Make life your own; sugar and flour and butter and roll the dough, bake it on a stone set in a bonfire blazing in your grandmother’s backyard. Take care, and plant several thousand seeds; watch your forest bloom across the land as a hatchling grows wings. Be brave, be sure to reach for stars beyond your reckoning, learn carpentry, build your stairway to the high, and scoop your bit of heaven, cleave it free. Falling is a reverberation of symmetry; jump for joy and leap lovingly, dearly hang onto comets, the manes of wild mares, hands, the tails of dreams; then, let go, and land into the rivers, the asphalts, the downy beds, the rustling greens. Send your letters, proclaim when your heart aches and grieves; write down the words of your mind, and paint your holies. Sing, and allow your rooms to breathe; open your windows and feel the winds whisper and stream. Rush to meet your failures, collect your woundings; bury them out along the roots of the trees, and water them kindly, rub your scars with aloe and lavender and vanilla, oats from your breakfast in the early morning. Tell their stories. Break bread with your fears, and turn your back on your envies. Face the sun. Hollow out your tongue, and play it like a flute; hymn your spirits from your toes, and let them arise as ghosts, laden with baskets of vision, and hopes.
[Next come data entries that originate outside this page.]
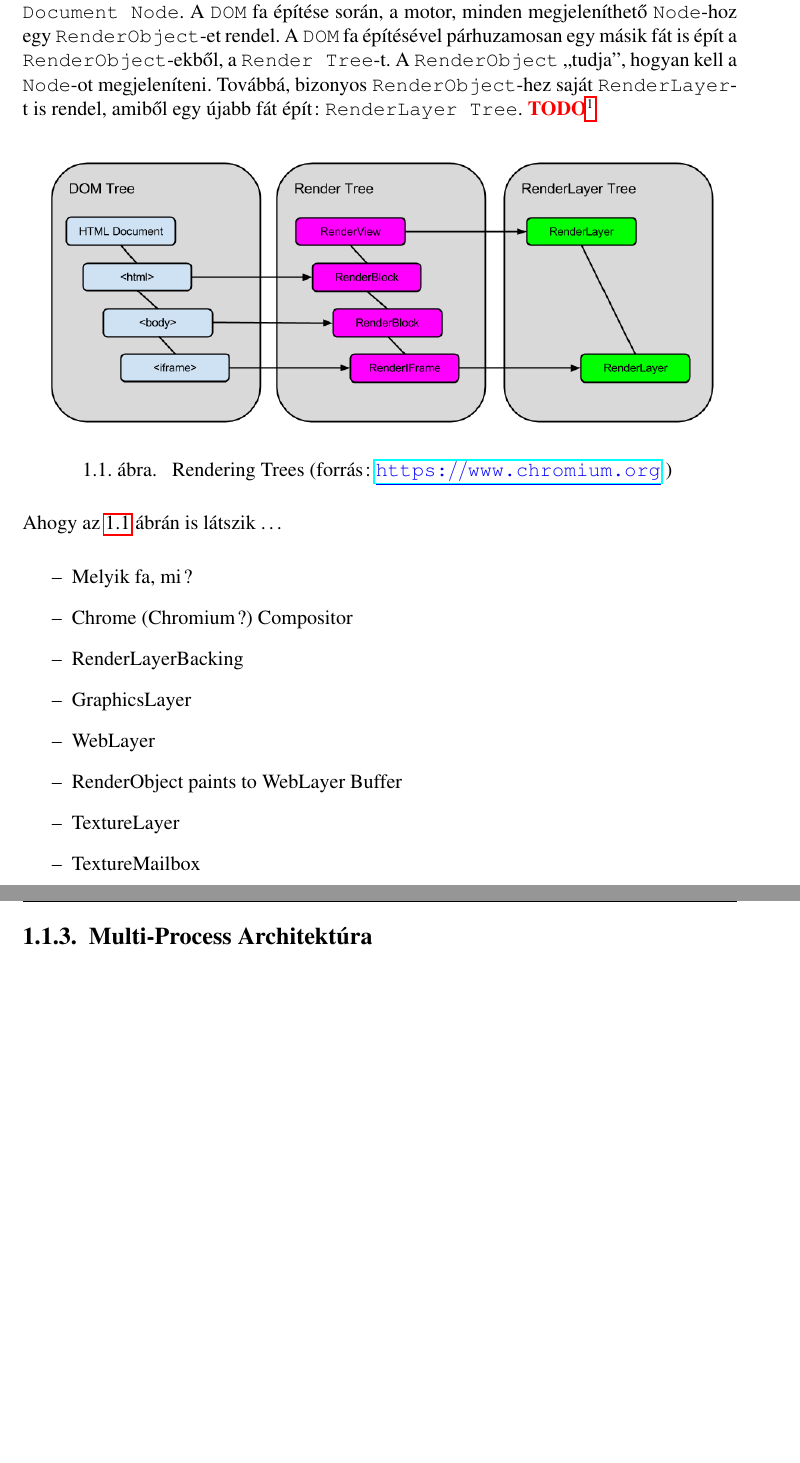
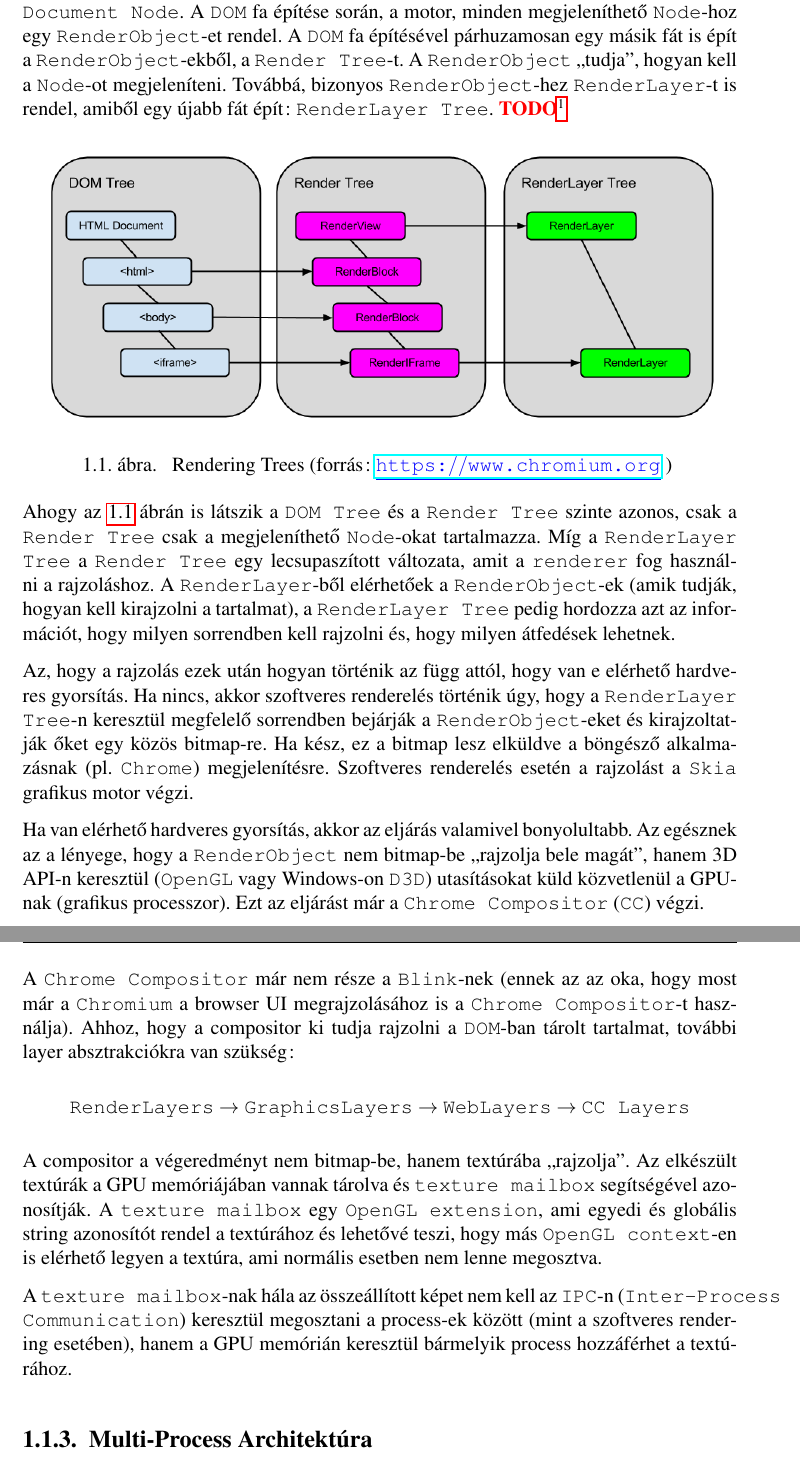
Before and after one commit to stampho/diplomamunka, a LaTeX thesis (diplomamunka.tex): two parts of pages 7 and 8 of 26, joined at a grey line, cut so that both start at the same text, the shorter picture padded with empty space. Compiled offline with pdfLaTeX.

Commit message:
Overview of Chromium: complete Blink section

```diff
--- a/diplomamunka.tex
+++ b/diplomamunka.tex
@@ -267,7 +267,7 @@ az úgynevezett, \texttt{Document Node}. A \texttt{DOM} fa építése során, a
 megjeleníthető \texttt{Node}-hoz egy \texttt{RenderObject}-et rendel. A \texttt{DOM} fa
 építésével párhuzamosan egy másik fát is épít a \texttt{RenderObject}-ekből, a
 \texttt{Render Tree}-t. A \texttt{RenderObject} ``tudja'', hogyan kell a \texttt{Node}-ot
-megjeleníteni. Továbbá, bizonyos \texttt{RenderObject}-hez saját \texttt{RenderLayer}-t is
+megjeleníteni. Továbbá, bizonyos \texttt{RenderObject}-hez \texttt{RenderLayer}-t is
 rendel, amiből egy újabb fát épít: \texttt{RenderLayer Tree}.
 \todo{Mi a forrás hivatkozásának hivatalos formája? Lábjegyzetbe? Bibliográfiából? Mindkettő?}
 
@@ -282,17 +282,52 @@ rendel, amiből egy újabb fát épít: \texttt{RenderLayer Tree}.
 \end{figure}
 
 \newpar
-Ahogy az \ref{figure-rendering-trees} ábrán is látszik \dots
-\begin{itemize}
-    \item Melyik fa, mi?
-    \item Chrome (Chromium?) Compositor
-    \item RenderLayerBacking
-    \item GraphicsLayer
-    \item WebLayer
-    \item RenderObject paints to WebLayer Buffer
-    \item TextureLayer
-    \item TextureMailbox
-\end{itemize}
+Ahogy az \ref{figure-rendering-trees} ábrán is látszik a \texttt{DOM Tree} és a
+\texttt{Render Tree} szinte azonos, csak a \texttt{Render Tree} csak a megjeleníthető
+\texttt{Node}-okat tartalmazza. Míg a \texttt{RenderLayer Tree} a \texttt{Render Tree} egy
+lecsupaszított változata, amit a \texttt{renderer} fog használni a rajzoláshoz.
+A \texttt{RenderLayer}-ből elérhetőek a \texttt{RenderObject}-ek (amik tudják, hogyan
+kell kirajzolni a tartalmat), a \texttt{RenderLayer Tree} pedig hordozza azt az információt,
+hogy milyen sorrendben kell rajzolni és, hogy milyen átfedések lehetnek.
+
+\newpar
+Az, hogy a rajzolás ezek után hogyan történik az függ attól, hogy van e elérhető hardveres
+gyorsítás. Ha nincs, akkor szoftveres renderelés történik úgy, hogy a
+\texttt{RenderLayer Tree}-n keresztül megfelelő sorrendben bejárják a
+\texttt{RenderObject}-eket és kirajzoltatják őket egy közös bitmap-re. Ha kész, ez a bitmap
+lesz elküldve a böngésző alkalmazásnak (pl. \texttt{Chrome}) megjelenítésre. Szoftveres
+renderelés esetén a rajzolást a \texttt{Skia} grafikus motor végzi.
+
+\newpar
+Ha van elérhető hardveres gyorsítás, akkor az eljárás valamivel bonyolultabb. Az egésznek az
+a lényege, hogy a \texttt{RenderObject} nem bitmap-be ``rajzolja bele magát'', hanem 3D API-n
+keresztül (\texttt{OpenGL} vagy Windows-on \texttt{D3D}) utasításokat küld közvetlenül a
+GPU-nak (grafikus processzor). Ezt az eljárást már a \texttt{Chrome Compositor} (\texttt{CC})
+végzi.
+
+\newpar
+A \texttt{Chrome Compositor} már nem része a \texttt{Blink}-nek
+(ennek az az oka, hogy most már a \texttt{Chromium} a browser UI megrajzolásához is a
+\texttt{Chrome Compositor}-t használja).
+Ahhoz, hogy a compositor ki tudja rajzolni a \texttt{DOM}-ban tárolt tartalmat,
+további layer absztrakciókra van szükség:
+\begin{center}
+    \texttt{RenderLayers} $\rightarrow$ \texttt{GraphicsLayers} $\rightarrow$
+    \texttt{WebLayers} $\rightarrow$ \texttt{CC Layers}
+\end{center}
+
+\newpar
+A compositor a végeredményt nem bitmap-be, hanem textúrába ``rajzolja''. Az elkészült
+textúrák a GPU memóriájában vannak tárolva és \texttt{texture mailbox} segítségével
+azonosítják. A \texttt{texture mailbox} egy \texttt{OpenGL extension}, ami egyedi és globális
+string azonosítót rendel a textúrához és lehetővé teszi, hogy más \texttt{OpenGL context}-en
+is elérhető legyen a textúra, ami normális esetben nem lenne megosztva.
+
+\newpar
+A \texttt{texture mailbox}-nak hála az összeállított képet nem kell az \texttt{IPC}-n
+(\texttt{Inter-Process Communication}) keresztül megosztani a process-ek között
+(mint a szoftveres rendering esetében), hanem a GPU memórián keresztül bármelyik
+process hozzáférhet a textúrához.
 
 \subsection{Multi-Process Architektúra}
 \newpar
```
Also changed, not shown: diplomamunka.tex (7 more changed lines), 1 other file.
Make it, with your soul, then extend your weathered palms forward, and invite the world

to go for a walk with you.